The benchmark 30-year fixed-rate mortgage fell 9 basis points, to 6.32 percent, according to the Bankrate.com national survey of large lenders. A basis point is one-hundredth of 1 percentage point. The mortgages in this week's survey had an average total of 0.39 discount and origination points. One year ago, the mortgage index was 6.19 percent; four weeks ago, it was 5.78 percent.
The benchmark 15-year fixed-rate mortgage fell 8 basis points, to 5.79 percent, and the 30-year fixed jumbo, for loans greater than $417,000, was unchanged, at 7.43 percent. The benchmark 5/1 adjustable-rate mortgage rose basis points, to 5.72 percent.
This is where volatility enters the picture. The rate on the 30-year fixed made a startling jump Wednesday. It went up a quarter of a percentage point or more in the afternoon -- after Bankrate's research department had gathered the bulk of the day's rate information.
Weekly national mortgage survey
Results of Bankrate.com's March 5, 2008, weekly national survey of large lenders and the effect on monthly payments for a $165,000 loan:
|30-year fixed||15-year fixed||5-year ARM|
|This week's rate:||6.32%||5.79%||5.72%|
|Change from last week:||-0.09||-0.08||+0.04|
|Change from last week:||-$9.71||-$7.09||+$4.18|
What caused wide swings?
Had the rate data been collected in the afternoon instead of in the morning, the benchmark rate would have been up 15 or 20 basis points, instead of down 9 basis points. Wide, intraday swings in rates have become almost the norm this year. That causes rate surveys to quickly become out of date, no matter the methodology.

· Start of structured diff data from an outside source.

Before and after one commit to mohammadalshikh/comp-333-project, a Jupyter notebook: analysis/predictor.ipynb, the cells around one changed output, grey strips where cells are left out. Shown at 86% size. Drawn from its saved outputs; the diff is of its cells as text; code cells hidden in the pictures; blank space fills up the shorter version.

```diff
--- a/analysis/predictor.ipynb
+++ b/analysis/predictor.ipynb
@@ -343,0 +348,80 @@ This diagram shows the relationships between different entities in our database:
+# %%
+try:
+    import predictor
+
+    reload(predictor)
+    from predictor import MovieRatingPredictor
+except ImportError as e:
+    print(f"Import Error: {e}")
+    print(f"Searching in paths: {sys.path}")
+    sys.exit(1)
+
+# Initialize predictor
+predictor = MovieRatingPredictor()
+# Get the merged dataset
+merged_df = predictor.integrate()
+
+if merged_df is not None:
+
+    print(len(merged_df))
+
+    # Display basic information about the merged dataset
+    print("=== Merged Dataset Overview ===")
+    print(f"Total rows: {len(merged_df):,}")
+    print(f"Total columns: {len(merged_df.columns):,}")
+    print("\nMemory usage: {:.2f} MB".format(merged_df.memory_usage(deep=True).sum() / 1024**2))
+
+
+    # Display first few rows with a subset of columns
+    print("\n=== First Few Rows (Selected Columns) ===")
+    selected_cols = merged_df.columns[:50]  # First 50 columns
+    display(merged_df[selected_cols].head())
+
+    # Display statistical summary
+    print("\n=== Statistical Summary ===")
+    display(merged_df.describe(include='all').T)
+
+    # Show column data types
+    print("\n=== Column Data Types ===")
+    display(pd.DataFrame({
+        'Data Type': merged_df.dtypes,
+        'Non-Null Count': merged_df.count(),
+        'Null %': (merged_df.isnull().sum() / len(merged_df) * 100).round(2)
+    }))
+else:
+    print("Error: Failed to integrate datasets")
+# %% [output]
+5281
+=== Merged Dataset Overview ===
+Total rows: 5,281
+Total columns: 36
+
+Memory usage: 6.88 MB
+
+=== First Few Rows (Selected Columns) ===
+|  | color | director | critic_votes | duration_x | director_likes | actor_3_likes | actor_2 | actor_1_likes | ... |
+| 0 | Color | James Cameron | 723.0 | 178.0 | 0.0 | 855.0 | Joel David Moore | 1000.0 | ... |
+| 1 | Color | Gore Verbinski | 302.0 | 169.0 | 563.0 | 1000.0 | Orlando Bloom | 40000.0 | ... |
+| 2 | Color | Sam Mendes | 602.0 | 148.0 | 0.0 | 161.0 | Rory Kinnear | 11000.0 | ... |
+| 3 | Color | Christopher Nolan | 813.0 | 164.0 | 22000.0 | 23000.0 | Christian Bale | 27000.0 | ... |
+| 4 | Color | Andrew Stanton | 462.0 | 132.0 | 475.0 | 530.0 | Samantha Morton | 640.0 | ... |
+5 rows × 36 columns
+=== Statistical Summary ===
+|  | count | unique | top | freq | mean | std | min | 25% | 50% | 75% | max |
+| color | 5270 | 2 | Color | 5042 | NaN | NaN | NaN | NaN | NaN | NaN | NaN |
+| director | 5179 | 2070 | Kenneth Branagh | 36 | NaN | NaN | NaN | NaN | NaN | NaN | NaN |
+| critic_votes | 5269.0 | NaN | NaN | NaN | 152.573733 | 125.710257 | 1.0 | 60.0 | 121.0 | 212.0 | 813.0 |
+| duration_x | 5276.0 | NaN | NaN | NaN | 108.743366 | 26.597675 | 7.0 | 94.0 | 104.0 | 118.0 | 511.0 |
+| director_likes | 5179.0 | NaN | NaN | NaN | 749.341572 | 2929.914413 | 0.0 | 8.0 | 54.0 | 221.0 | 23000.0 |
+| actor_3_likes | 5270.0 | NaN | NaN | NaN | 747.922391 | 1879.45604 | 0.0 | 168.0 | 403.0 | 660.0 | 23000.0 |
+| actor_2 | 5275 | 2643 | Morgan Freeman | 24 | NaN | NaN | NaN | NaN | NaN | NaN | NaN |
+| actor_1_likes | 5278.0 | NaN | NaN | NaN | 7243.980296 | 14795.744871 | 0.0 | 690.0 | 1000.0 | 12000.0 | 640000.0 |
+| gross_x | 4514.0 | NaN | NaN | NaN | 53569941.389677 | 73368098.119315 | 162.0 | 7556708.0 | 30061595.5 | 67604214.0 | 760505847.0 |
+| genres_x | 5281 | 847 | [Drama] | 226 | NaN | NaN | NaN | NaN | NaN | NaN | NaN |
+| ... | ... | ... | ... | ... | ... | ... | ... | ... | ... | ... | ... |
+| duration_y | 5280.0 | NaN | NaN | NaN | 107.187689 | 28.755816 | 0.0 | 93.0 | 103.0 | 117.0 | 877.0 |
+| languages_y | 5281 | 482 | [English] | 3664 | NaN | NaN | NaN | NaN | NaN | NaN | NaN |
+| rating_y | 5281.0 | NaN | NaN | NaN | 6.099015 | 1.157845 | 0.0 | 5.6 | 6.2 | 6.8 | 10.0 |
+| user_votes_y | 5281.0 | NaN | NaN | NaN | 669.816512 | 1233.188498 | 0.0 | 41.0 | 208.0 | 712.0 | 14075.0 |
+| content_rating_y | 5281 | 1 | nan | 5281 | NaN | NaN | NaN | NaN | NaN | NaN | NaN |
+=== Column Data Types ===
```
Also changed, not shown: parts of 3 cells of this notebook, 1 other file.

Wednesday's big jump in mortgage rates served as evidence of a huge sell-off of mortgage-backed securities. There was no ready explanation for investors' sudden aversion to mortgage-backed securities.
"There is no reason this should happen," says Dick Lepre, senior loan consultant with Residential Pacific Mortgage in San Francisco. "It's neither supported by the fundamentals or the techs."
Grasping at the easiest explanation on the shelf, much of the financial press attributed the sell-off to the news that bond insurer Ambac Financial Group had found a way to preserve its AAA credit rating. But the Ambac announcement was hardly a surprise. Even if the announcement had come as a shock, a jolt in mortgage rates wouldn't have been an obvious reaction.
Lepre guesses that bond investors are worried about inflation -- that they believe high commodity prices, along with Federal Reserve rate cuts, will lead to a spike in consumer prices. But, he acknowledges, that doesn't explain the big one-day move in mortgage rates.
At Palm Beach Financial Network in Stuart, Fla., mortgage broker Jim Sahnger looks at a graph and marvels that big, one-day swings in mortgage rates have become the norm, especially in the last month.
"There's not a week that goes by that I don't get off the phone 20 times, scratching my head, wondering how I'm going to get this deal done," Sahnger says.
Lending standards crimping deals
Mortgage rates' trampoline act is just one problem he faces. The bigger challenge comes in the form of the ever-stricter standards that lenders are imposing. One frustration that he's facing more and more: Customers are blocked from refinancing because they have second-lien mortgages, such as home equity loans and home equity lines of credit.
For a refinance to be approved, the home equity lender has to reaffirm its second lien position. But some second lienholders are balking, and that causes refinance deals to fall apart.
Yet another frustration in the weird world of mortgages.